---- Records for the task

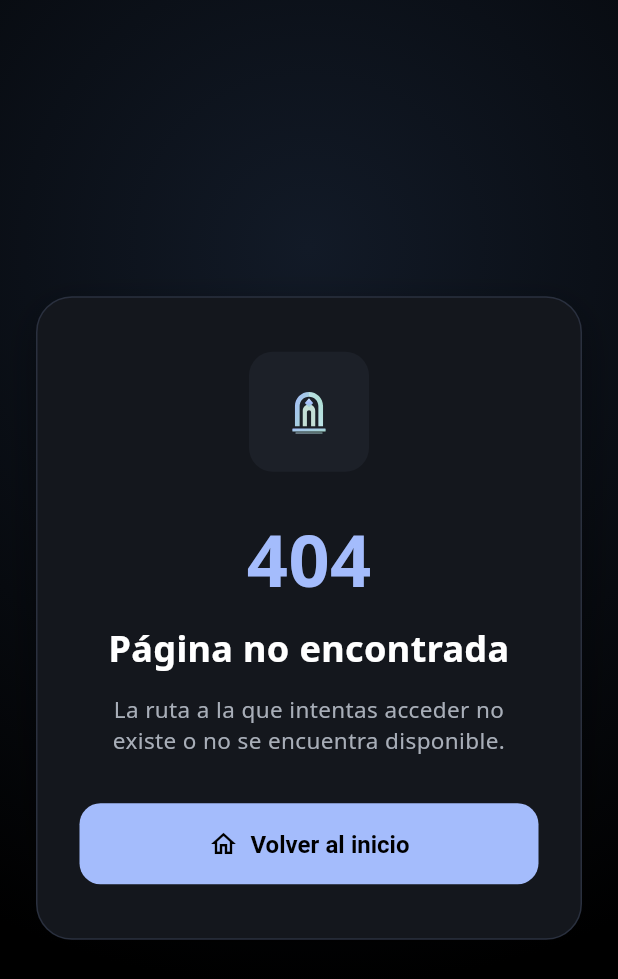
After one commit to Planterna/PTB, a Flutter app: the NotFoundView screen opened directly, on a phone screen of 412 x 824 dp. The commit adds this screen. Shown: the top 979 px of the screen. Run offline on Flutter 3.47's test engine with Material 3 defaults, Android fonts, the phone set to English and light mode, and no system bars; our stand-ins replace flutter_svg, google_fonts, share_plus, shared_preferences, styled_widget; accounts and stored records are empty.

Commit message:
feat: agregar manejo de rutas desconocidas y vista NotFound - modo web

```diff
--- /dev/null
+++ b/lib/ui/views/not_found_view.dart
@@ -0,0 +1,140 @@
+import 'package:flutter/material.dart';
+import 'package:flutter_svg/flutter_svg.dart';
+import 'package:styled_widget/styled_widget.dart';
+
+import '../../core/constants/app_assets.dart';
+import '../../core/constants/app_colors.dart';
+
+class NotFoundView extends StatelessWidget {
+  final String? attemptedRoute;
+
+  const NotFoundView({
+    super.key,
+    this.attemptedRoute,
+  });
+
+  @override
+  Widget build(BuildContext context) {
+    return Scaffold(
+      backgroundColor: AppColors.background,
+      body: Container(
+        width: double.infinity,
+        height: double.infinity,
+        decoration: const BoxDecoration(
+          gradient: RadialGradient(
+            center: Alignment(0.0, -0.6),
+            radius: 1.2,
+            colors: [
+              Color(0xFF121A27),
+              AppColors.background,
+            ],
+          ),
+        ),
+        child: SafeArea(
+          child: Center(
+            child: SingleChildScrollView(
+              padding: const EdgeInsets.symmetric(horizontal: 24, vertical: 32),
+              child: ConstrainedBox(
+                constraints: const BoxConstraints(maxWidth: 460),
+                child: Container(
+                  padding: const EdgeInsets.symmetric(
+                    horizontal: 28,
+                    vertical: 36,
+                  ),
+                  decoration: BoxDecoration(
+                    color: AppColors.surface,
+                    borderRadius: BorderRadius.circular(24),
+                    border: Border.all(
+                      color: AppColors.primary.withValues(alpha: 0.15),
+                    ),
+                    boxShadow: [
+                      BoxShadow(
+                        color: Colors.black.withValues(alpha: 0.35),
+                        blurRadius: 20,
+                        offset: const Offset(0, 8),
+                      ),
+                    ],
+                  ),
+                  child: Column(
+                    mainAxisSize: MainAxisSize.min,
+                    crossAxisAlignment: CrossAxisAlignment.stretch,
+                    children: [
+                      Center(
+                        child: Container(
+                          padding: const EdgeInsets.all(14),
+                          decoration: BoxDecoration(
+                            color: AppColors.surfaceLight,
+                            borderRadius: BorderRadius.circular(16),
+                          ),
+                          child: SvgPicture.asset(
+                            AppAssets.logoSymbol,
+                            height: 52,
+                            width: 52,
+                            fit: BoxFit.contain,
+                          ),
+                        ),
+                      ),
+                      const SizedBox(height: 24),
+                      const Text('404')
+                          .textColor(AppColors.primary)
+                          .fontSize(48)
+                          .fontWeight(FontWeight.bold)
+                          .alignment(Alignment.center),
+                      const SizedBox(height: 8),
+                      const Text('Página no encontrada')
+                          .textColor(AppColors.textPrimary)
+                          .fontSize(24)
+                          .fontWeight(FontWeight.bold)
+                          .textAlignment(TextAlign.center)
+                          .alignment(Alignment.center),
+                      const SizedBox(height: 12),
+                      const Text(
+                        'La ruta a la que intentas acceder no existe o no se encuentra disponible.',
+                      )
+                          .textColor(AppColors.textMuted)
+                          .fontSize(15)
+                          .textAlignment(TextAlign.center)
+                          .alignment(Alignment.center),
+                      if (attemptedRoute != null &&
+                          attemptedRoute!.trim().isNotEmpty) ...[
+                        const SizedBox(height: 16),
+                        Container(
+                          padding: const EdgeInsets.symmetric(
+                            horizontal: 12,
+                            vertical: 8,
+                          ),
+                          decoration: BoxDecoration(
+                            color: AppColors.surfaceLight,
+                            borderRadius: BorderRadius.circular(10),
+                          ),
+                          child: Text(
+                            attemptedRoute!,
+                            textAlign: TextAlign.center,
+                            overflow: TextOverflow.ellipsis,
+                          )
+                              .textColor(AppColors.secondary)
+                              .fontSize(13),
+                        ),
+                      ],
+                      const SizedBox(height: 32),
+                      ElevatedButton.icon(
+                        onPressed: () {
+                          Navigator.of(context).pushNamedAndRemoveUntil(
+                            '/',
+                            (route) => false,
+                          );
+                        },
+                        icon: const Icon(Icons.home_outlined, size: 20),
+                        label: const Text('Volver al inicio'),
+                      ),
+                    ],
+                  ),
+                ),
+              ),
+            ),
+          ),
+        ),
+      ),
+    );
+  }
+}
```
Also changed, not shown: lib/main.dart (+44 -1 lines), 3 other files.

--------

▶ Problem statement
In how many lines of the data does the string "infinity" appear? Give only the number.

▶ Written answer
2